Taulbert arrived in St. Louis after high school hoping to meet his father. He hoped he would find college and family but was instead met with race riots and a job as a dishwasher that embarassed young Taulbert to no end. He kept his nose clean by strict adherence to his faith and church, eventually finding a job as a bank teller. But the Vietnam War was underway and Selective Service turned 'lottery' into a four letter word. Rather than waiting to become an unfortunate winner, Taulbert decided to control his destiny and enlist before he could be drafted. He joined the U.S Air Force in the hopes of avoiding ground work in the infantry. Taulbert's luck took a turn and his time in the Air Force allowed him finally enroll in college.

First, Taulbert attended the University of Maine where his Mississippi drawl and country grammar caught up to him.

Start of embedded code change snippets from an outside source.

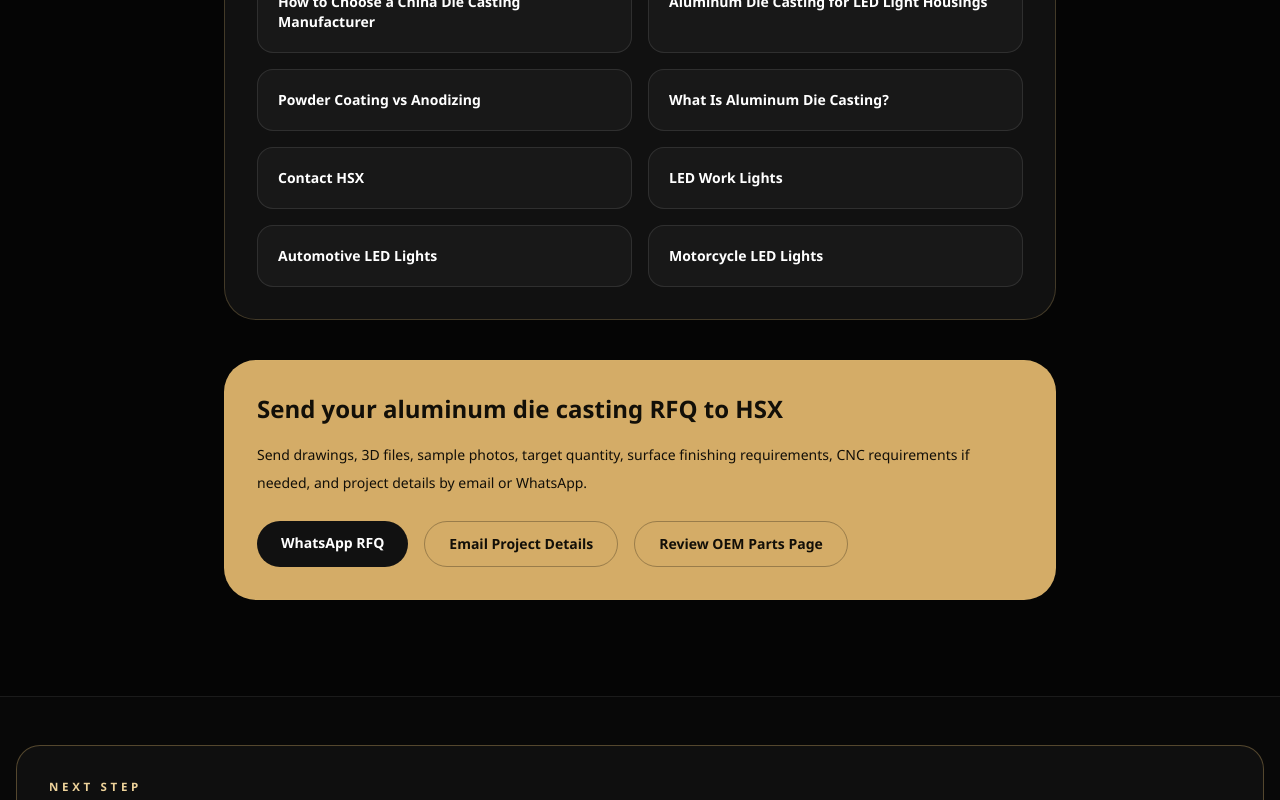
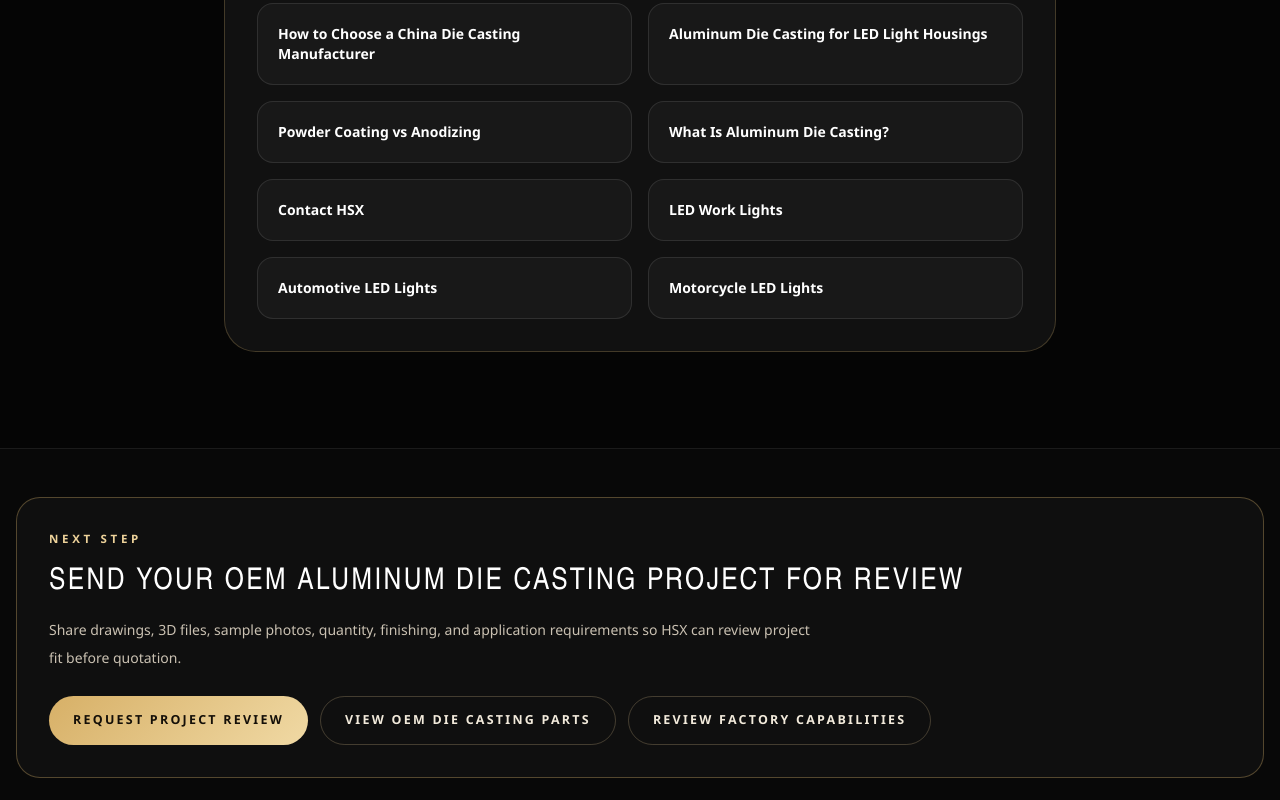
Before and after one commit to nicolsonhuang-byte/hsxdiecasting, a Next.js app: page /blog/where-to-find-precision-aluminum-die-casting-factory-china in a window 1280 px wide. Shown: the part 4844-5644 px from the top of the page. Built offline with nearby package versions, Linux system fonts and the light colour scheme.

Commit message:
Remove duplicate RFQ CTA from precision die casting guide

```diff
--- a/src/app/blog/where-to-find-precision-aluminum-die-casting-factory-china/page.tsx
+++ b/src/app/blog/where-to-find-precision-aluminum-die-casting-factory-china/page.tsx
@@ -17,15 +17,6 @@ export const metadata = buildArticleMetadata({
   description: articleDescription,
   path: articlePath,
 });
-
-const contactDetails = {
-  email: "nicolson@hsxdiecasting.com",
-  whatsappHref:
-    "https://wa.me/8617666155283?text=Hello%20HSX%20Diecasting%2C%20I%20am%20looking%20for%20a%20precision%20aluminum%20die%20casting%20factory%20in%20China.%20Please%20contact%20me%20for%20OEM%20project%20review.",
-};
-
-const mailtoRfq =
-  "mailto:nicolson@hsxdiecasting.com?subject=RFQ%20for%20Precision%20Aluminum%20Die%20Casting%20Factory%20in%20China&body=Hello%20HSX%20Diecasting%2C%0A%0AI%20am%20looking%20for%20a%20precision%20aluminum%20die%20casting%20factory%20in%20China.%0A%0AProduct%20type%3A%0ADrawings%20or%203D%20files%20available%3A%0ASample%20photos%20available%3A%0ATarget%20quantity%3A%0ASurface%20finishing%20requirements%3A%0ACNC%20turning%20or%20CNC%20machining%20requirements%20if%20needed%3A%0APackaging%20or%20project%20details%3A%0A%0APlease%20contact%20me%20with%20project%20review%20details.%0A%0ABest%20regards%2C";
 
 const relatedLinks = [
   {
@@ -360,8 +351,9 @@ export default function ArticlePage() {
               For direct contact details, visit the{" "}
               <Link href="/contact" className="font-semibold text-[#f4d27a]">
                 HSX contact page
-              </Link>{" "}
-              or use the RFQ buttons below.
+              </Link>
+              . To start a formal project review, use the NEXT STEP section at
+              the end of this article.
             </p>
           </section>
         </div>
@@ -399,36 +391,6 @@ export default function ArticlePage() {
           </div>
         </section>
 
-        <section className="mt-10 rounded-[2rem] border border-[#d7b56d]/25 bg-[#d4ac67] p-8 text-[#120f08]">
-          <h2 className="text-2xl font-semibold">
-            Send your aluminum die casting RFQ to HSX
-          </h2>
-          <p className="mt-4 text-sm leading-7">
-            Send drawings, 3D files, sample photos, target quantity, surface
-            finishing requirements, CNC requirements if needed, and project
-            details by email or WhatsApp.
-          </p>
-          <div className="mt-6 flex flex-col gap-4 sm:flex-row sm:flex-wrap">
-            <a
-              href={contactDetails.whatsappHref}
-              className="rounded-full bg-[#111] px-6 py-3 text-center text-sm font-semibold !text-white"
-            >
-              WhatsApp RFQ
-            </a>
-            <a
-              href={mailtoRfq}
-              className="rounded-full border border-[#120f08]/30 px-6 py-3 text-center text-sm font-semibold"
-            >
-              Email Project Details
-            </a>
-            <Link
-              href="/products/oem-aluminum-die-casting-parts"
-              className="rounded-full border border-[#120f08]/30 px-6 py-3 text-center text-sm font-semibold"
-            >
-              Review OEM Parts Page
-            </Link>
-          </div>
-        </section>
       </article>
     </main>
   );
```
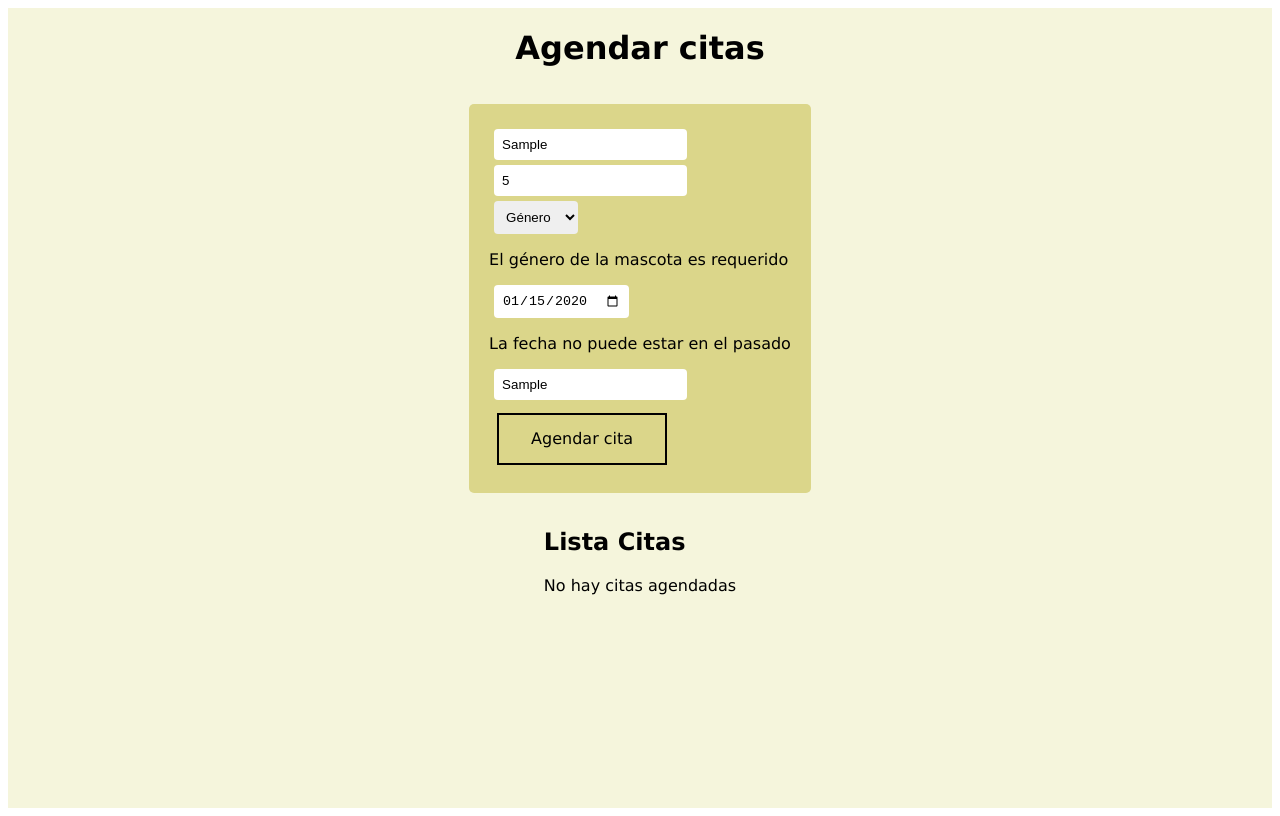
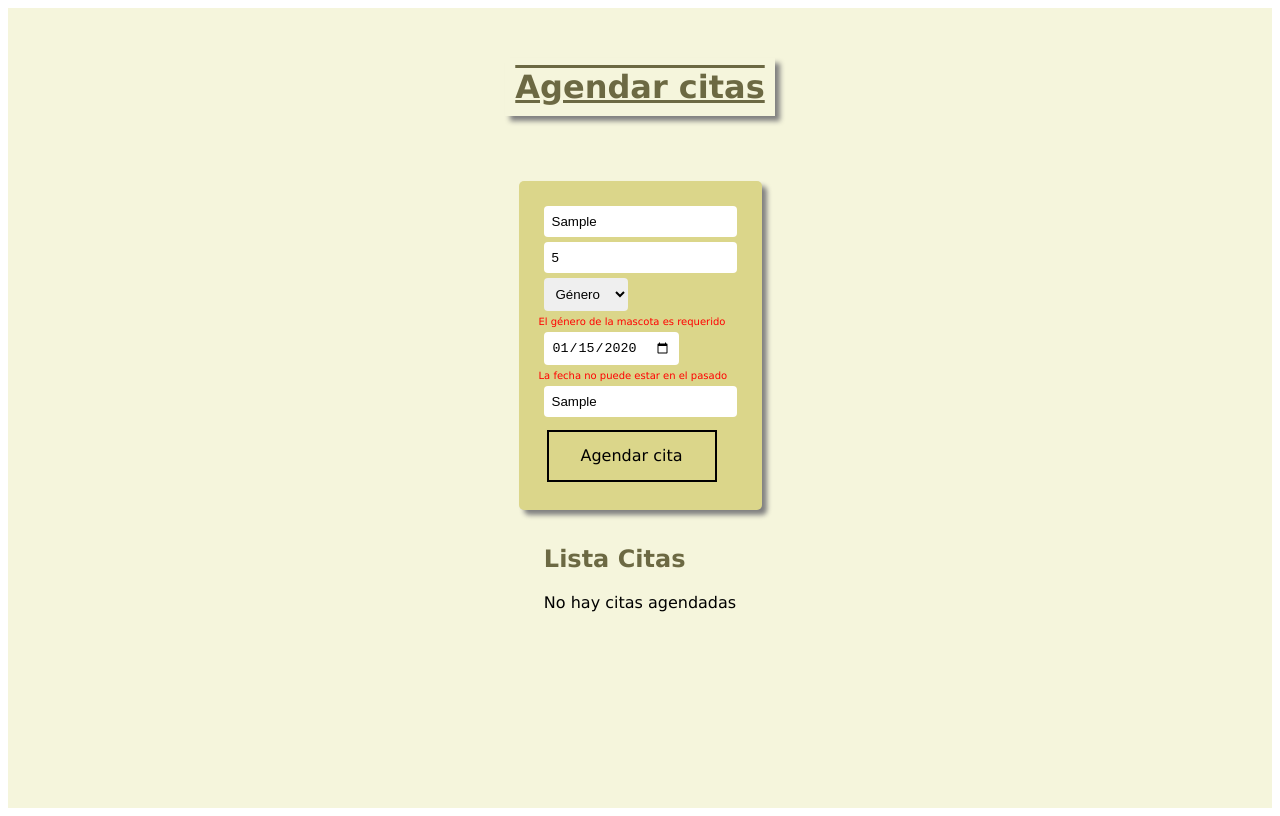
Before and after one commit to juanlope58/Reto2TGL, a React (Vite) app in the folder citas-mascotas/: page / in a window 1280 px wide. Both pictures are taken after typing "Sample", "5", "2020-01-15", "Sample" into the empty fields and a click on the button "Agendar cita". Built offline with nearby package versions, Linux system fonts and the light colour scheme.

Commit message:
update styles

```diff
--- a/citas-mascotas/src/components/Cita.jsx
+++ b/citas-mascotas/src/components/Cita.jsx
@@ -1,10 +1,10 @@
 const Cita = ({cita}) => {
     return(
         <div className="cita-card">
+            <h3><strong>Día de la cita: </strong>{cita.date}</h3>
             <p><strong>Nombre Mascota: </strong>{cita.petName}</p>
             <p><strong>Edad: </strong>{cita.age}</p>
             <p><strong>Género: </strong>{cita.gender}</p>
-            <p><strong>Día de la cita: </strong>{cita.date}</p>
             <p><strong>Nombre del dueño: </strong>{cita.clientName}</p>
         </div>
     )
--- a/citas-mascotas/src/components/FormularioCita.jsx
+++ b/citas-mascotas/src/components/FormularioCita.jsx
@@ -37,7 +37,7 @@ const FormularioCita = ({agregarCita}) => {
         }
 
         if (!form.age.trim()){
-            nuevosErrores.age = "la edad es requerida";
+            nuevosErrores.age = "La edad es requerida";
             hayErrores=true;
         }
 
@@ -79,24 +79,24 @@ const FormularioCita = ({agregarCita}) => {
         <div>
             <form className="form-card" onSubmit={handleFormSubmit}>
                 <input type="text" name="petName" placeholder="Nombre mascota" value={form.petName} onChange={handleInputChange} />
-                {errors.petName && <p>{errors.petName}</p>}
+                {errors.petName && <span>{errors.petName}</span>}
 
                 <input type="number" name="age" placeholder="Edad" value={form.age} onChange={handleInputChange} />
-                {errors.age && <p>{errors.age}</p>}
+                {errors.age && <span>{errors.age}</span>}
 
                 <select name="gender" value={form.gender} onChange={handleInputChange}>
                     <option value="">Género</option>
                     <option value="macho">Macho</option>
                     <option value="hembra">Hembra</option>
                 </select>
-                {errors.gender && <p>{errors.gender}</p>}
+                {errors.gender && <span>{errors.gender}</span>}
 
                 <input type="date" name="date" value={form.date} onChange={handleInputChange}/>
-                {errors.date && <p>{errors.date}</p>}
-                {errors.citaDate && <p>{errors.citaDate}</p>}
+                {errors.date && <span>{errors.date}</span>}
+                {errors.citaDate && <span>{errors.citaDate}</span>}
 
                 <input type="text" name="clientName" value={form.clientName} placeholder="Nombre del cliente" onChange={handleInputChange}/>
-                {errors.clientName && <p>{errors.clientName}</p>}
+                {errors.clientName && <span>{errors.clientName}</span>}
 
                 <button type="submit" >Agendar cita</button>
             </form>
--- a/citas-mascotas/src/components/ListaCitas.jsx
+++ b/citas-mascotas/src/components/ListaCitas.jsx
@@ -3,7 +3,7 @@ import Cita from "./Cita";
 const ListaCitas = ({citas}) => {
 
     return(
-        <div>
+        <div className="content-list-citas">
             <h2>Lista Citas</h2>
             {citas.length > 0 ? (
                 citas.map((cita,index)=>
--- a/citas-mascotas/src/styles.scss
+++ b/citas-mascotas/src/styles.scss
@@ -6,11 +6,20 @@
     background-color: beige;
     height: 100vh;
 
+    h1 {
+        text-decoration: overline underline;
+        color:  rgb(108, 105, 67);
+        margin: 50px;
+        padding: 10px;
+        box-shadow: 5px 5px 5px gray;
+    }
+
     .form-card {
         margin: 15px;
         padding: 20px;
         border-radius: 5px;
         background-color: rgb(219, 214, 138);
+        box-shadow: 5px 5px 5px gray;
 
         input {
             display: block;
@@ -34,6 +43,11 @@
             }
         }
 
+        span {
+            display: block;
+            font-size: 10px;
+            color: red;
+        }
 
         button {
             background: none;
@@ -59,6 +73,16 @@
         border-radius: 5px;
         background-color: rgb(138, 219, 185);
         box-shadow: 5px 5px 5px rgb(71, 112, 95);
+
+        h3 {
+            text-decoration: underline;
+        }
+    }
+
+    .content-list-citas {
+        h2 {
+            color:  rgb(108, 105, 67);
+        }
     }
 
 }
```
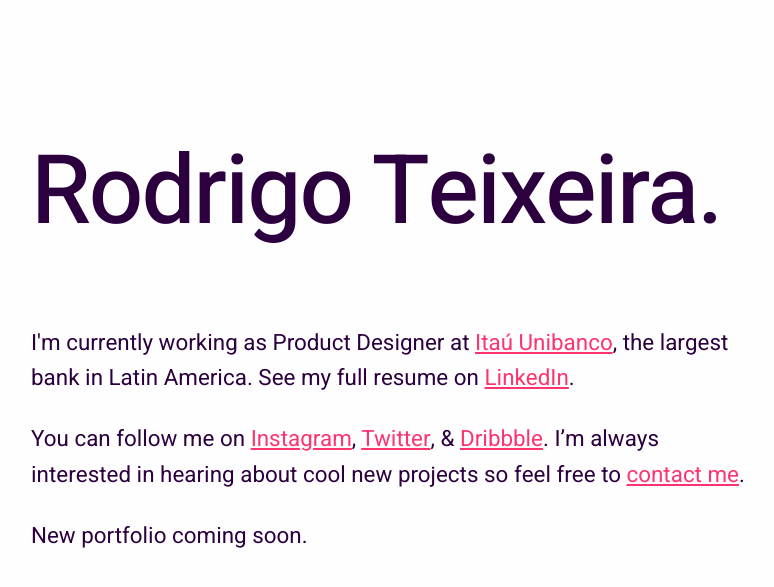
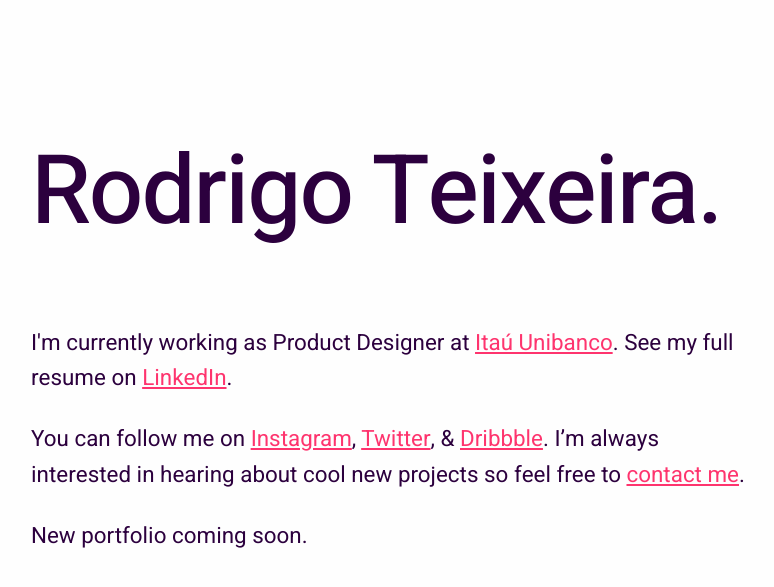
Before and after one commit to drigoteixeira/drigoteixeira.github.io, a Jekyll site: the page built from index.html, in a window 1280 px wide. Shown: the top 587 px of the page, without its empty margins (59-833 px from the left). Built offline with Jekyll 4.4.1, drawn with Linux system fonts in a browser that asks for light colours; nearby versions of some CDN libraries.

Commit message:
Update home

```diff
--- a/index.html
+++ b/index.html
@@ -8,7 +8,7 @@ layout: home2
 
                 <h1>Rodrigo Teixeira.</h1>
 
-                <p>I'm currently working as Product Designer at <a href="https://www.itau.com.br">Itaú Unibanco</a>, the largest bank in Latin America. See my full resume on <a href="https://www.linkedin.com/in/drigoteixeira/">LinkedIn</a>. </p>
+                <p>I'm currently working as Product Designer at <a href="https://www.itau.com.br">Itaú Unibanco</a>. See my full resume on <a href="https://www.linkedin.com/in/drigoteixeira/">LinkedIn</a>. </p>
 
                 <p>You can follow me on <a href="https://www.instagram.com/drigoteixeira/">Instagram</a>, <a href="https://twitter.com/drigo">Twitter</a>, &amp; <a href="https://dribbble.com/drigo">Dribbble</a>. I’m always interested in hearing about cool new projects so feel free to <a href="hello@rodrigoteixeira.co">contact me</a>.</p>
 
```
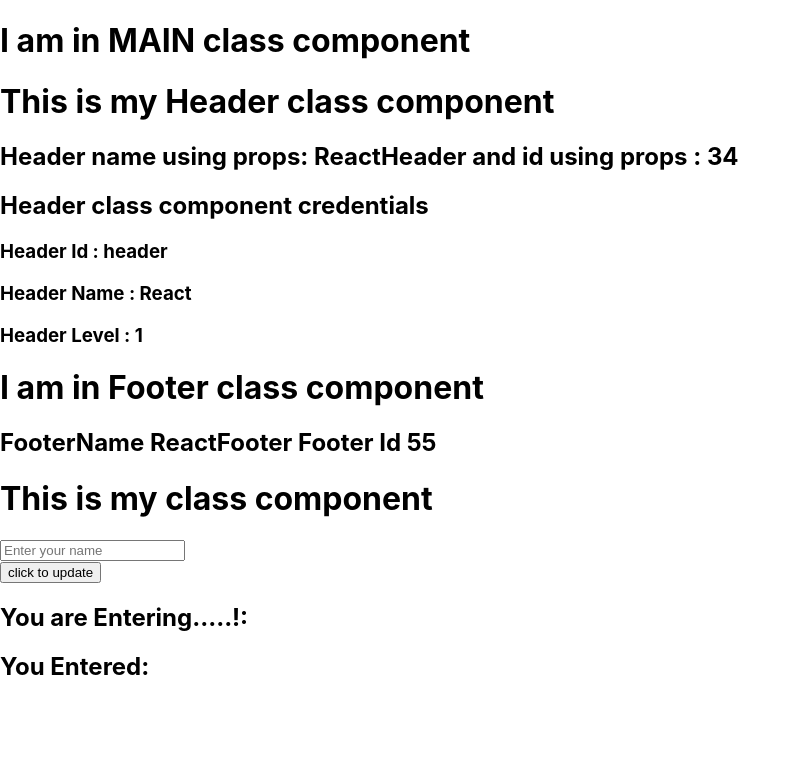
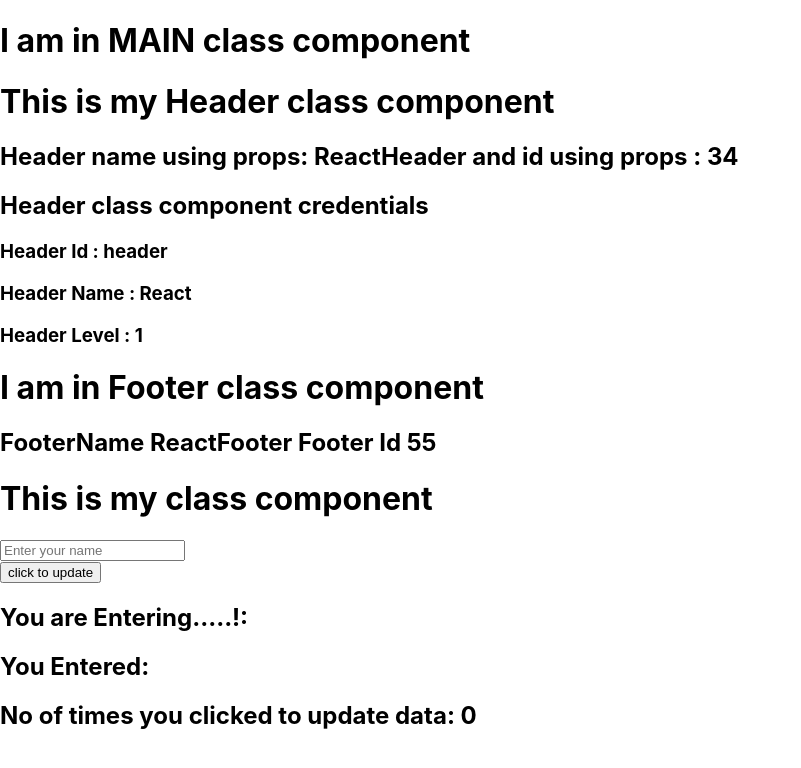
Before and after one commit to madhujanani/my-react-task, a React (Create React App) app: page / in a window 1280 px wide. Shown: the top 768 px of the page, without its empty margins (0-801 px from the left). Built offline with nearby package versions, Linux system fonts and the light colour scheme.

Commit message:
react task

```diff
--- a/src/Components/MyClassComponent.js
+++ b/src/Components/MyClassComponent.js
@@ -1,11 +1,13 @@
 import React, { Component } from "react";
 
 export default class MyClassComponent extends Component {
+
     constructor() {
       super();
       this.state = {
           data: "",
-          Newdata: ""
+          Newdata: "",
+          numberClicked:0
       };
       this.update =this.update.bind(this)
       this.handleChange=this.handleChange.bind(this)
@@ -15,6 +17,7 @@ export default class MyClassComponent extends Component {
     }
     update (){
     this.setState(prevState => ({  Newdata: prevState.data }));
+    this.setState(prevstate => ({ numberClicked: prevstate.numberClicked + 1}));
     };
   render() {
     return (
@@ -24,6 +27,7 @@ export default class MyClassComponent extends Component {
           <button onClick={this.update }>click to update</button>
           <h2>You are Entering.....!:  {this.state.data } </h2>
           <h2>You Entered:  {this.state. Newdata } </h2>
+          <h2>No of times you clicked to update data:  {this.state. numberClicked } </h2>
       </div>
     );
   }
```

English classes were a challenge for which he was unprepared and his ego soon received a blow when a professor passed back a paper made bloody with red ink. This same professor changed Taulbert's life when he remarked, "Taulbert, you have so much to say. Please learn how to say it." Ever the overachiever, Taulbert did just that. He went on to further his education at the University of Maryland and finally complete it at Oral Roberts University in Tulsa after he was honorably discharged from the military as Sergeant. At ORU, Taulbert majored in history and sociology and was intent on becoming a lawyer. He buckled down and studied hard despite the pseudo-integration of the mostly white school. Luckily, his military service had taught him how to exist in a newly integrated world and he navigated the tense and tenuous era with ease. "I had begun to recognize the common humanity we all share. Racism still showed up...but I had learned to embrace my strengths and hang out with [like-minded students]," Taulbert recalls. After ORU, Taulbert earned a graduate degree from Southern Methodist University. It was now the mid-1970s and a social revolution was underway with Taulbert paving the way for generations to come.

Now, Taulbert is a best-selling author of fourteen books with one nominated for a Pulitzer prize. He is President and CEO of two successful businesses and acts as a consultant in his spare time. Life may have taken him all over the world but Taulbert still harkens back to the boy in Glen Allan, Mississippi whose life was defined by cotton season and waking at dawn to pursue his education. Though he is retired, he finds it hard to stop moving, striving and hoping for more.